2. Two or three updates is better – A few updates spaced throughout the day will give you a greater chance of being seen. Vary the content and you might see an increase in impressions and engagement. Often when I tell businesses to make the jump from one to three posts a day, I hear “So you mean I need to hire a full-time Social Media person?”. Not at all. An update can be very simple and take only 10 to 30 seconds to create. You can create a few meaningful updates in fewer than ten minutes a day.
3. Vary your posting times – Don’t necessarily post at the same time every day. If you mix up your times you have less of a chance of being seen as spammy, and you’ll have a better chance of being seen by more people based on their Facebook using habits.
4. Some posts might require consistency – One exception to the above guideline is if you have a particular feature that should be posted at the same time every day. One of my clients, Isaac’s Famous Grilled Sandwiches, is a regional chain of 20 restaurants. Each day, each of their stores is inundated with phone calls asking about their soup of the day. Many people make their dining decisions based on what that soup of the day is, so as a result, Isaac’s posts their soup of the day on Facebook each morning, as a way of notifying their customers, and these daily posts not only perform well in terms of impressions, but they also do well in terms of engagement, or what Facebook refers to as “feedback”. It’s a post that makes fans actually seek out the fan page each day.
5. Vary your content – Status updates can be statements, questions, photos, videos, notes, events, links to interesting articles…pretty much anything. If you have a blog, link your blog to Facebook to post automatically via the free Networked Blogs app. Questions are great because they spur on engagement; some people feel compelled to answer. People also love photos and videos, especially if you have the ability to tag them. Also, remember that not all of your post content should be about you. Generic statements and random questions about current events or local events will also work.
6. Know your audience – You need a good understanding of those who are in your audience on your business page. Who are they? What are the demographics? How many people like your page? One of the reasons this is important is that different types of people have different tolerance levels for frequent posting.

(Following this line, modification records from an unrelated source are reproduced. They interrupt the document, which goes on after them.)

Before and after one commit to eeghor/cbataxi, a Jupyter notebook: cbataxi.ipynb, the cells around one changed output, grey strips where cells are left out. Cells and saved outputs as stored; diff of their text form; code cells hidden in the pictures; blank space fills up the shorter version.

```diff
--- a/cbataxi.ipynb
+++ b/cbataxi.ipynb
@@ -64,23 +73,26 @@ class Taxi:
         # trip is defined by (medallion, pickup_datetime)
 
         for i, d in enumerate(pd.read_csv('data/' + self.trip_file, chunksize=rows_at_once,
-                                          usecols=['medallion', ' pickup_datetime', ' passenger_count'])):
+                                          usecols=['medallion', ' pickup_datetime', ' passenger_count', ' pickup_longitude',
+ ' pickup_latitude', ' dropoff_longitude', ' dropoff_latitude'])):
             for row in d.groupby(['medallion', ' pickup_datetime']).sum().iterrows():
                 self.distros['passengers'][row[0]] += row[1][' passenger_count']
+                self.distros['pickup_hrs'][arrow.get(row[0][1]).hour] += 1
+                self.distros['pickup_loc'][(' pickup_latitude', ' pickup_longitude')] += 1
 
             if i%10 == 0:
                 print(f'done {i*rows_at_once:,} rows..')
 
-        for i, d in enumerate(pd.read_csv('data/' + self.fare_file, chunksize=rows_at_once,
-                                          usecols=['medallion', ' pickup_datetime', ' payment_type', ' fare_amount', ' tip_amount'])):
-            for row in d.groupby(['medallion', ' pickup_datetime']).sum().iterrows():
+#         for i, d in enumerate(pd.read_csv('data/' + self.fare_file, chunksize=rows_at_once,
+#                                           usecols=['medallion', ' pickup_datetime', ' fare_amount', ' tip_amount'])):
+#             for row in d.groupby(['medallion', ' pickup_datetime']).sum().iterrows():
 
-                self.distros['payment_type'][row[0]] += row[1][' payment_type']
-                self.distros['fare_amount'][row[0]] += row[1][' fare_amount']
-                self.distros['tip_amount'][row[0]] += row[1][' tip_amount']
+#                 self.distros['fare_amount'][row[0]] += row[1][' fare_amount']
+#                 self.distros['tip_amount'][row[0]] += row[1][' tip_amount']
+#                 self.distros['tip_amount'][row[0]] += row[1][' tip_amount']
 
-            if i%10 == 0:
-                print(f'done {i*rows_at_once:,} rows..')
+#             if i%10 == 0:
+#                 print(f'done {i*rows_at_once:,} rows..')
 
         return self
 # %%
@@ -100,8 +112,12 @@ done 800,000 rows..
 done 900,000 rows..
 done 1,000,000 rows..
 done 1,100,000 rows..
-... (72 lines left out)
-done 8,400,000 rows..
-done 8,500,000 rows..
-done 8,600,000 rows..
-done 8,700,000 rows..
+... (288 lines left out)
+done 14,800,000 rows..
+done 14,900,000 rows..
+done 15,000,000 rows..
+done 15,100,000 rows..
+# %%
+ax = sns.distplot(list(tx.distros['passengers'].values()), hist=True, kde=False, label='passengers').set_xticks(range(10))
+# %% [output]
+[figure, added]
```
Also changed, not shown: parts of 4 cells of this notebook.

In particular, if your fan base is made up of an older demographic, remember that those in that category tend to have fewer Facebook friends, so if you post frequently, they are more likely to see all of them, and will have a lower tolerance for what they see as spam. The older demographics also tend to be newer to computers and Facebook, and therefore might be less tech savvy, and more easily overwhelmed.
7. Check your analytics – Not only will your analytics give you the aforementioned demographic info, but you should frequently take a look at how many people are unsubscribing (hiding) from your updates, and how many are unliking your page. If you see any spikes in either of those, try to figure out what you may have done to cause that. Did you post too much or too often? I have one client who noticed a spike of unlikes on one particular day, and it seemed to correlate with having posted a few updates in a fairly short period of time. They have been more careful since that time, and haven’t seen any more spikes of people leaving. Also, look for the types of posts that get the most feedback or the least feedback and use that information as a guide for future postings.
Those are a few guidelines, but to provide a simple answer to the question asked in the title of this post in a quick and concise way, I’d say:
Post at least once a day, but two or three posts throughout the day might be better.
What have you found that works for you in your specific situation? Have you found that there is such a thing as too many or too few updates?